It’s a well-known fact that Americans eat too many unhealthy foods, and also that many of their nutritional choices are driven by price just as much as by preference: the average cost of a fast food meal is significantly less than the average cost of a meal prepared with organic foods grown locally. But researchers at a recent American Heart Association (AHA) meeting proved that this cost-savings only lasts a short time.
Using a series of pricing projections, the researchers showed that small adjustments in the cost of fresh fruits and vegetables could save more than 500,000 lives over the course of 20 years while also reducing the rate of heart disease.
Led by Dr. Thomas Gaziano, researchers from the Brigham and Women’s Hospital and Harvard Medical School estimated that a 10% decrease in prices could reduce the number of heart-related deaths by 515,000 and the number of heart attacks and strokes by 675,000 by 2035.
According to TIME, if the average American consumes an additional serving of fruits or vegetables every day on top of the price reduction, the number of heart disease-related deaths would drop by an estimated 3.5 million in just two years.
Americans, more than ever before, are choosing to support local businesses in lieu of big box stores. It’s estimated that around 70% of all social media users are connected to at least one business online and it’s easier than ever for local grocery stores and farmer’s markets to advertise to local customers.
The problem the U.S. is facing isn’t solely related to interest in healthy eating — it’s being able to afford those healthy foods.

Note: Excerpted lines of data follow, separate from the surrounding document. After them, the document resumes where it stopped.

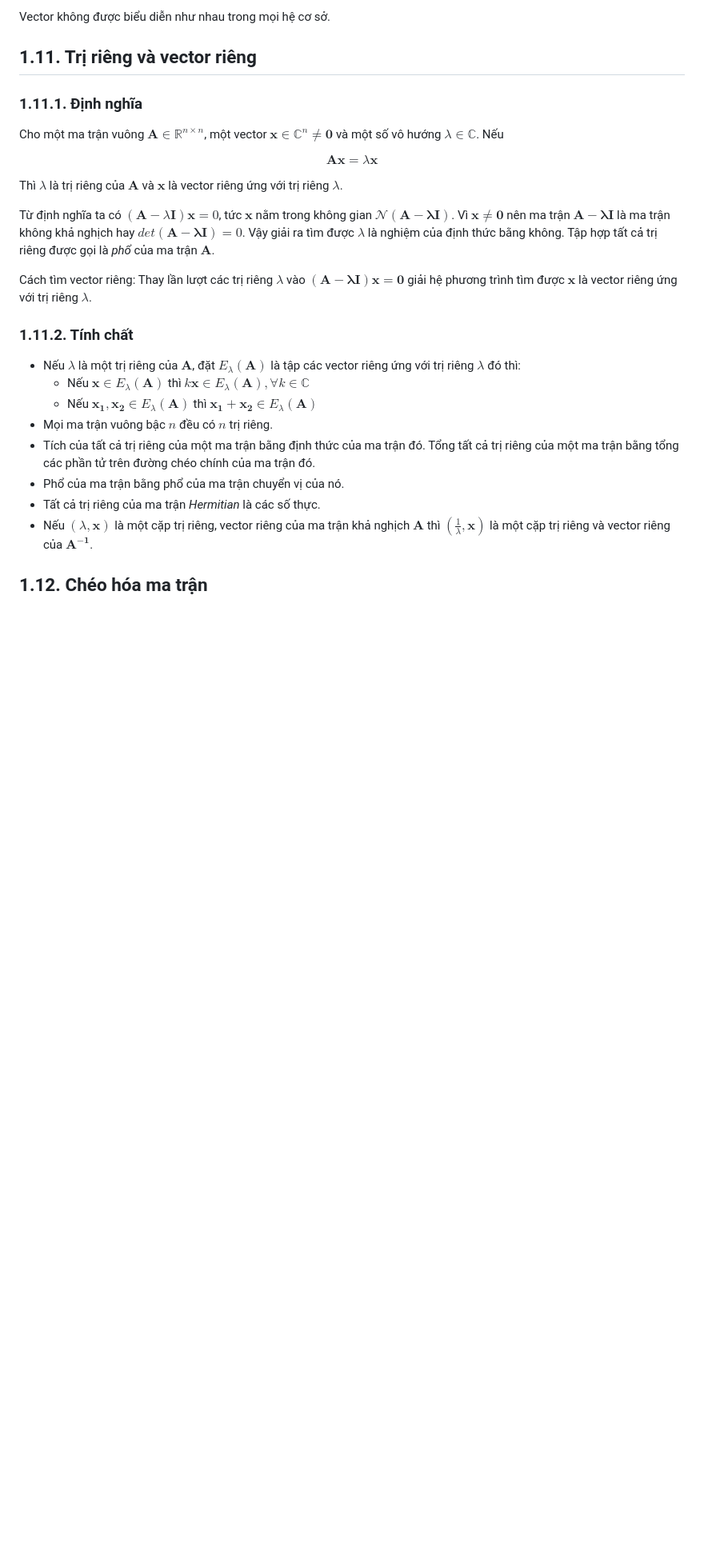
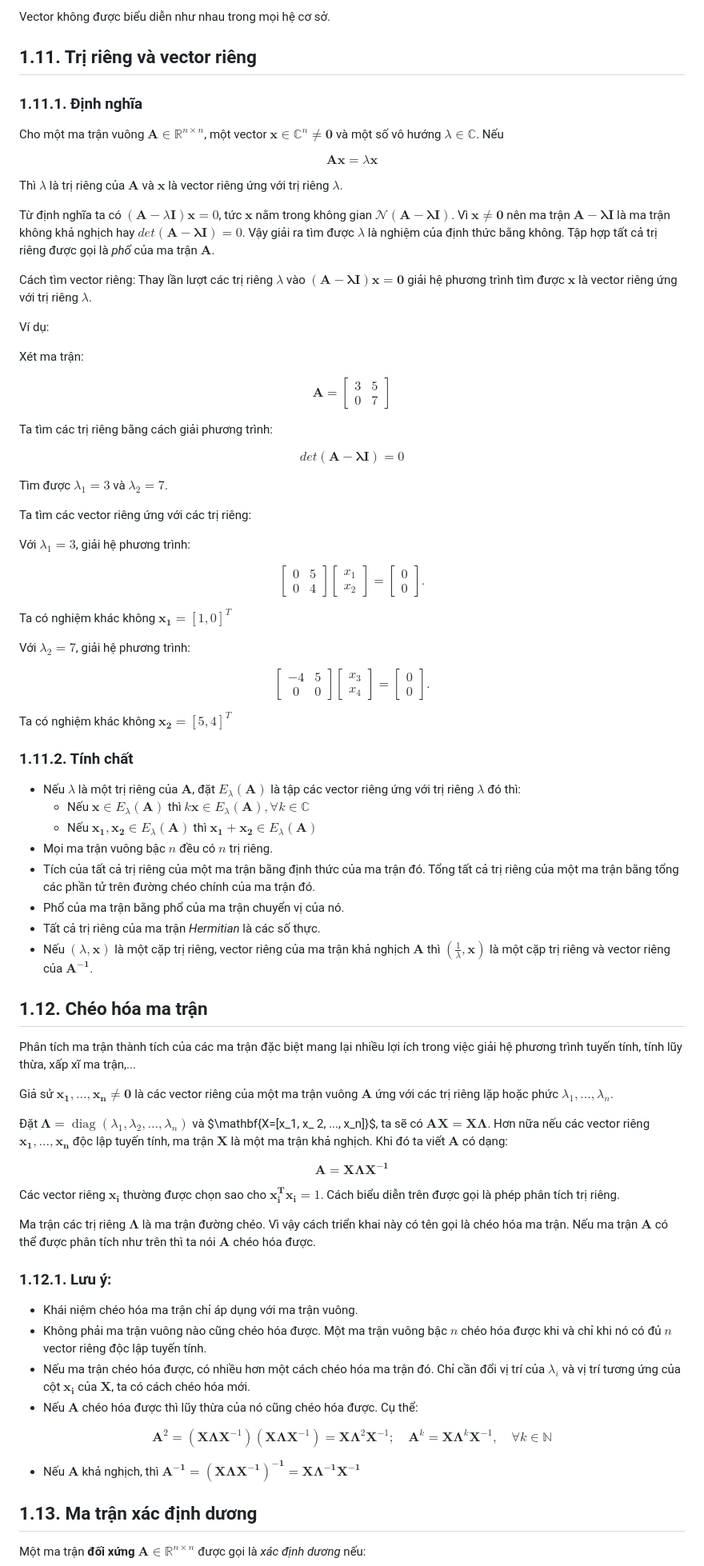
Before and after one commit to thangquang09/Basic-MachineLearning, a Markdown page: Math for ML/Linear_Algebra.md, the part around one of its changes. Shown at 80% size. Rendered like a GitHub page; blank space fills up the shorter version.

Commit message:
add 1.12 to 1.13

```diff
--- a/Math for ML/Linear_Algebra.md
+++ b/Math for ML/Linear_Algebra.md
@@ -301,6 +304,32 @@ Từ định nghĩa ta có $(\mathbf{A}-\lambda\mathbf{I})\mathbf{x}=0$, tức $
 
 Cách tìm vector riêng: Thay lần lượt các trị riêng $\lambda$ vào $\mathbf{(A - \lambda I)x=0}$ giải hệ phương trình tìm được $\mathbf{x}$ là vector riêng ứng với trị riêng $\lambda$.
 
+Ví dụ:
+
+Xét ma trận:
+
+$$\mathbf{A} = \left[\begin{matrix}3&5 \\ 0&7\end{matrix}\right]$$
+
+Ta tìm các trị riêng bằng cách giải phương trình:
+
+$$det(\mathbf{A-\lambda I}) = 0$$
+
+Tìm được $\lambda_1 = 3$ và $\lambda_2 = 7$.
+
+Ta tìm các vector riêng ứng với các trị riêng:
+
+Với $\lambda_1 = 3$, giải hệ phương trình:
+
+$$\left[\begin{array}{cc}0&5\\0&4\end{array}\right]\left[\begin{array}{c}x_1\\x_2\end{array}\right]=\left[\begin{array}{c}0\\0\end{array}\right].$$
+
+Ta có nghiệm khác không $\mathbf{x_1} = [1, 0]^T$
+
+Với $\lambda_2 = 7$, giải hệ phương trình:
+
+$$\left[\begin{array}{cc}-4&5\\0&0\end{array}\right]\left[\begin{array}{c}x_3\\x_4\end{array}\right]=\left[\begin{array}{c}0\\0\end{array}\right].$$
+
+Ta có nghiệm khác không $\mathbf{x_2} = [5, 4]^T$
+
 ### 1.11.2. Tính chất
 
 - Nếu $\lambda$ là một trị riêng của $\mathbf{A}$, đặt $E_\lambda (\mathbf{A})$ là tập các vector riêng ứng với trị riêng $\lambda$ đó thì:
@@ -310,6 +339,35 @@ Cách tìm vector riêng: Thay lần lượt các trị riêng $\lambda$ vào $\
 - Tích của tất cả trị riêng của một ma trận bằng định thức của ma trận đó. Tổng tất cả trị riêng của một ma trận bằng tổng các phần tử trên đường chéo chính của ma trận đó.
 - Phổ của ma trận bằng phổ của ma trận chuyển vị của nó.
 - Tất cả trị riêng của ma trận *Hermitian* là các số thực.
-- Nếu $(\lambda, \mathbf{x})$ là một cặp trị riêng, vector riêng của ma trận khả nghịch $\mathbf{A}$ thì $(\frac{1}{\lambda}, \mathbf{x})$ là một cặp trị riêng và vector riêng của $\mathbf{A^{-1}}$.
+- Nếu $(\lambda, \mathbf{x})$ là một cặp trị riêng, vector riêng của ma trận khả nghịch $\mathbf{A}$ thì $\displaystyle(\frac{1}{\lambda}, \mathbf{x})$ là một cặp trị riêng và vector riêng của $\mathbf{A^{-1}}$.
 
 ## 1.12. Chéo hóa ma trận
+
+Phân tích ma trận thành tích của các ma trận đặc biệt mang lại nhiều lợi ích trong việc giải hệ phương trình tuyến tính, tính lũy thừa, xấp xĩ ma trận,...
+
+Giả sử $\mathbf{x_1, ..., x_n \neq 0}$ là các vector riêng của một ma trận vuông $\mathbf{A}$ ứng với các trị riêng lặp hoặc phức $\lambda_1, ..., \lambda_n$.
+
+Đặt $\boldsymbol{\Lambda}=\operatorname{diag}(\lambda_1,\lambda_2,\ldots,\lambda_n)$ và $\mathbf{X=[x_1, x_
+2, ..., x_n]}$, ta sẽ có $\mathbf{AX = X\boldsymbol{\Lambda}}$. Hơn nữa nếu các vector riêng $\mathbf{x_1, ..., x_n}$ độc lập tuyến tính, ma trận $\mathbf{X}$ là một ma trận khả nghịch. Khi đó ta viết $\mathbf{A}$ có dạng:
+
+$$\mathbf{A = X\boldsymbol{\Lambda}X^{-1}}$$
+
+Các vector riêng $\mathbf{x_i}$ thường được chọn sao cho $\mathbf{x_i^Tx_i} = 1$. Cách biểu diễn trên được gọi là phép phân tích trị riêng.
+
+Ma trận các trị riêng $\boldsymbol{\Lambda}$ là ma trận đường chéo. Vì vậy cách triển khai này có tên gọi là chéo hóa ma trận. Nếu ma trận $\mathbf{A}$ có thể được phân tích như trên thì ta nói $\mathbf{A}$ chéo hóa được.
+
+### 1.12.1. Lưu ý:
+
+- Khái niệm chéo hóa ma trận chỉ áp dụng với ma trận vuông.
+- Không phải ma trận vuông nào cũng chéo hóa được. Một ma trận vuông bậc $n$ chéo hóa được khi và chỉ khi nó có đủ $n$ vector riêng độc lập tuyến tính.
+- Nếu ma trận chéo hóa được, có nhiều hơn một cách chéo hóa ma trận đó. Chỉ cần đổi vị trí của $\lambda_i$ và vị trí tương ứng của cột $\mathbf{x_i}$ của $\mathbf{X}$, ta có cách chéo hóa mới.
+- Nếu $\mathbf{A}$ chéo hóa được thì lũy thừa của nó cũng chéo hóa được. Cụ thể:
+
+$$\mathbf{A}^2=(\mathbf{X}\boldsymbol{\Lambda}\mathbf{X}^{-1})(\mathbf{X}\boldsymbol{\Lambda}\mathbf{X}^{-1})=\mathbf{X}\boldsymbol{\Lambda}^2\mathbf{X}^{-1};\quad\mathbf{A}^k=\mathbf{X}\boldsymbol{\Lambda}^k\mathbf{X}^{-1},\quad\forall k\in\mathbb{N}$$
+
+- Nếu $\mathbf{A}$ khả nghịch, thì $\mathbf{A^{-1} = (X\boldsymbol{\Lambda}X^{-1})^{-1} = X\boldsymbol{\Lambda}^{-1}X^{-1}}$
+
+## 1.13. Ma trận xác định dương
+
+Một ma trận **đối xứng** $\mathbf{A} \in \mathbb{R}^{n \times n}$ được gọi là *xác định dương* nếu:
+
```
Also changed, not shown: other parts of Math for ML/Linear_Algebra.md (+15 -1 lines).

The recent findings on food prices are just one piece of the puzzle, but it’s definitely an important one as the country figures out how to handle health problems.